• I hear what you're saying: evaluating the couple validation training (CVT), a brief behavioral intervention

      McKay, Jessica; Worrall, Michael J.; Gifford, Valerie; Lopez, Ellen; Eldridge, Gloria; Fitterling, James (2020-12)
      Couple distress has strong implications for individual, couple, and family functioning. Research has found couple relationship education to be an effective tool in alleviating couple distress, thus improving the quality of couple communication and problem-solving skills. Couple relationship education has been shown to be more cost-effective and less likely to provoke the typical fears couples face when considering couple therapy, increasing the likelihood of receiving needed help. This study used a brief, highly structured behavioral intervention to teach partners to identify and code effective and ineffective ways of communicating. The primary research question sought to determine whether learning a structured coding process would lead to observable behavior changes through increased use of validating communication behaviors and decreased use of invalidating communication behaviors during a conflict-based discussion with a partner.
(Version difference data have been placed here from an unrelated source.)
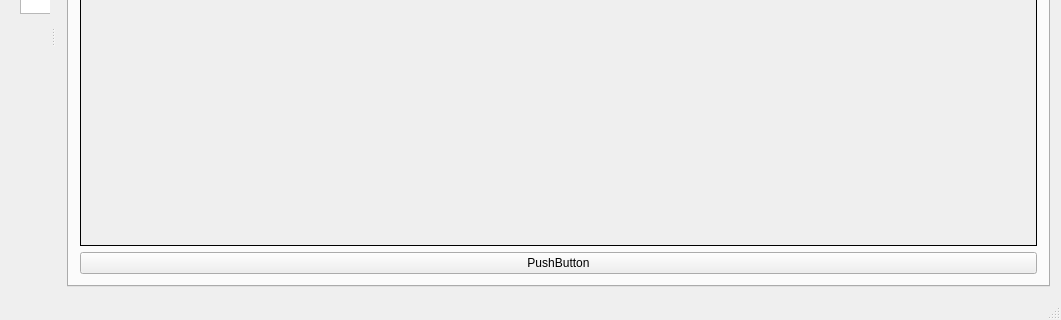
First picture: the form in VD/mainwindow.ui, repository NellielX/VisualDump, before the edit; both pictures show x 0 to 1061 and y 244 to 564 of the 1061 by 564 pixel window.
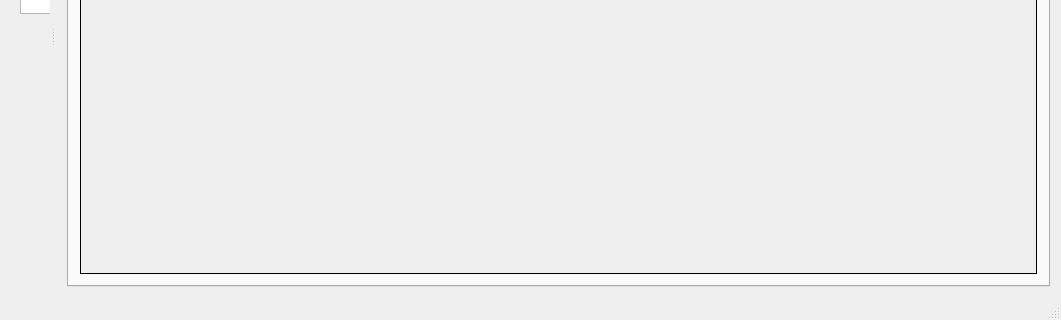
Second picture: the form after the edit. The open tabs and pages were chosen to show the change.

The edit to the form file:
```diff
--- a/VD/mainwindow.ui
+++ b/VD/mainwindow.ui
@@ -106,13 +106,6 @@
           </property>
          </widget>
         </item>
-        <item>
-         <widget class="QPushButton" name="pushButton">
-          <property name="text">
-           <string>PushButton</string>
-          </property>
-         </widget>
-        </item>
        </layout>
       </widget>
       <widget class="QWidget" name="tab_2">
```
Left out of the diff: 4 changed lines with no effect on the pictures.
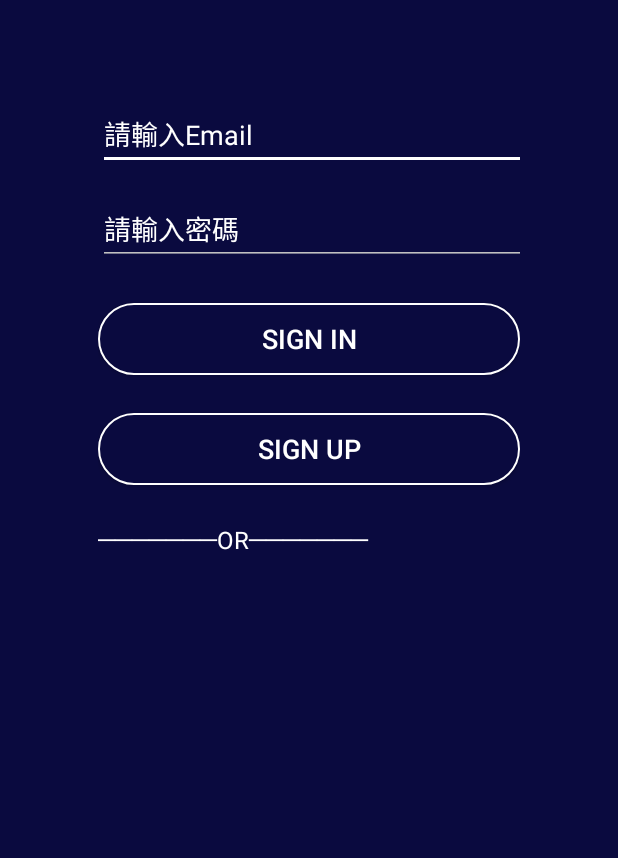
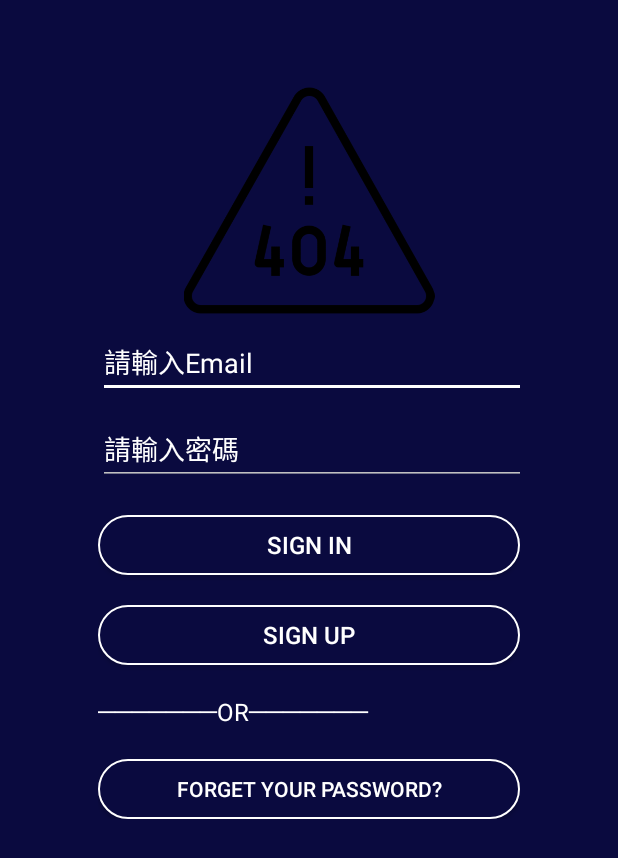
Before and after one commit to yin1219/swipe_face_student, an Android app: the layout sign_in.xml on its own in the app's theme, with its tools: preview values and no code run, on a phone screen of 412 x 824 dp. Shown: the top 858 px of the screen. Run offline under Robolectric (Android 15) with nearby library versions, the phone set to English and light mode, and no system bars; Roboto replaces fonts that are not available here.

Commit message:
已完成 請假清單 50% 20190225-yin

```diff
--- a/app/src/main/res/layout/sign_in.xml
+++ b/app/src/main/res/layout/sign_in.xml
@@ -1,10 +1,13 @@
 <?xml version="1.0" encoding="utf-8"?>
 <LinearLayout
     xmlns:android="http://schemas.android.com/apk/res/android"
+    xmlns:app="http://schemas.android.com/apk/res-auto"
     android:layout_width="match_parent"
     android:layout_height="match_parent"
     android:orientation="vertical"
-    android:padding="65dp"
+    android:paddingTop="50dp"
+    android:paddingLeft="65dp"
+    android:paddingRight="65dp"
     android:background="@color/colorPrimary">
 
     <LinearLayout
@@ -12,45 +15,54 @@
         android:layout_height="wrap_content"
         android:orientation="vertical">
 
+
+        <ImageView
+            android:id="@+id/imageView"
+            android:layout_width="wrap_content"
+            android:layout_height="167dp"
+            app:srcCompat="@drawable/error_404" />
+
         <EditText
-            android:id="@+id/editText1"
+            android:id="@+id/input_account"
             android:layout_width="301dp"
             android:layout_height="wrap_content"
-            android:layout_marginBottom="15dp"
+            android:layout_marginBottom="10dp"
             android:ems="10"
             android:hint="@string/signin_email"
             android:inputType="textEmailAddress"
+            android:textColor="#FFF"
             android:textColorHint="#FFF" />
 
         <EditText
-            android:id="@+id/editText2"
+            android:id="@+id/input_password"
             android:layout_width="301dp"
             android:layout_height="wrap_content"
-            android:layout_marginBottom="25dp"
+            android:layout_marginBottom="20dp"
             android:ems="10"
             android:hint="@string/signin_password"
             android:inputType="textPassword"
+            android:textColor="#FFF"
             android:textColorHint="#FFF" />
 
         <Button
-            android:id="@+id/button1"
+            android:id="@+id/buttonLogin"
             android:layout_width="match_parent"
-            android:layout_height="wrap_content"
-            android:layout_marginBottom="25dp"
+            android:layout_height="40dp"
+            android:layout_marginBottom="20dp"
             android:background="@drawable/bg_round_button_blue"
             android:text="@string/signin"
             android:textColor="#FFF"
-            android:textSize="18sp" />
+            android:textSize="16sp" />
 
         <Button
-            android:id="@+id/button2"
+            android:id="@+id/buttonSignup"
             android:layout_width="match_parent"
-            android:layout_height="wrap_content"
-            android:layout_marginBottom="25dp"
+            android:layout_height="40dp"
+            android:layout_marginBottom="20dp"
             android:background="@drawable/bg_round_button_blue"
             android:text="@string/signup_"
             android:textColor="#FFF"
-            android:textSize="18sp" />
+            android:textSize="16sp" />
 
         <TextView
             android:id="@+id/textView4"
@@ -60,9 +72,16 @@
             android:textColor="#FFF"
             android:textSize="16sp" />
 
+        <Button
+            android:id="@+id/button4"
+            android:layout_width="match_parent"
+            android:layout_height="40dp"
+            android:layout_marginTop="20dp"
+            android:background="@drawable/bg_round_button_blue"
+            android:text="FORGET YOUR PASSWORD?"
+            android:textColor="#FFF" />
+
     </LinearLayout>
 
 
-
-
 </LinearLayout>
```
Also changed, not shown: app/src/main/AndroidManifest.xml (+9 -1 lines), app/src/main/java/com/example/swipe_face_student/Fragment_LeaveList.java (+56 -8 lines), app/src/main/java/com/example/swipe_face_student/Leave.java (added, +81 -0 lines), app/src/main/java/com/example/swipe_face_student/LeaveId.java (added, +13 -0 lines), app/src/main/java/com/example/swipe_face_student/LeaveListAdapter.java (added, +84 -0 lines), app/src/main/res/layout/fragment_fragment__leave_list.xml (+12 -3 lines), app/src/main/res/layout/leavelist_item.xml (added, +95 -0 lines), app/src/main/res/drawable-v24/error_404.png (added).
Secondary questions pertaining to effective communication, relationship satisfaction, and training satisfaction were also explored. Participants were 16 couples who identified as being in a committed (nonmarried), heterosexual relationship, ages 18-40 (M = 26.00, SD = 6.61), and who were interested in improving their communication skills. The study used a quasi-experimental, three-level multilevel model to assess for dependence and change in the dependent variable (communication behaviors) over time. Hypothesis testing using the multilevel model found a significant difference between intervention and control groups pre to post workshop. However, inconsistent with the hypothesis the control condition increased validations significantly while the intervention condition showed no significant change over time. No other significant difference between groups were found. Other areas of interest emerged from the data. Couples self-reported a benefit from engaging in the study; over 85% of couples reported feeling satisfied with their experiences in the workshop and gave positive feedback about their experience. Future studies may explore the mechanisms of change and the possibility of additional clinically relevant changes which are not measured in this study. Keywords: relationship education, couples, validation, invalidation.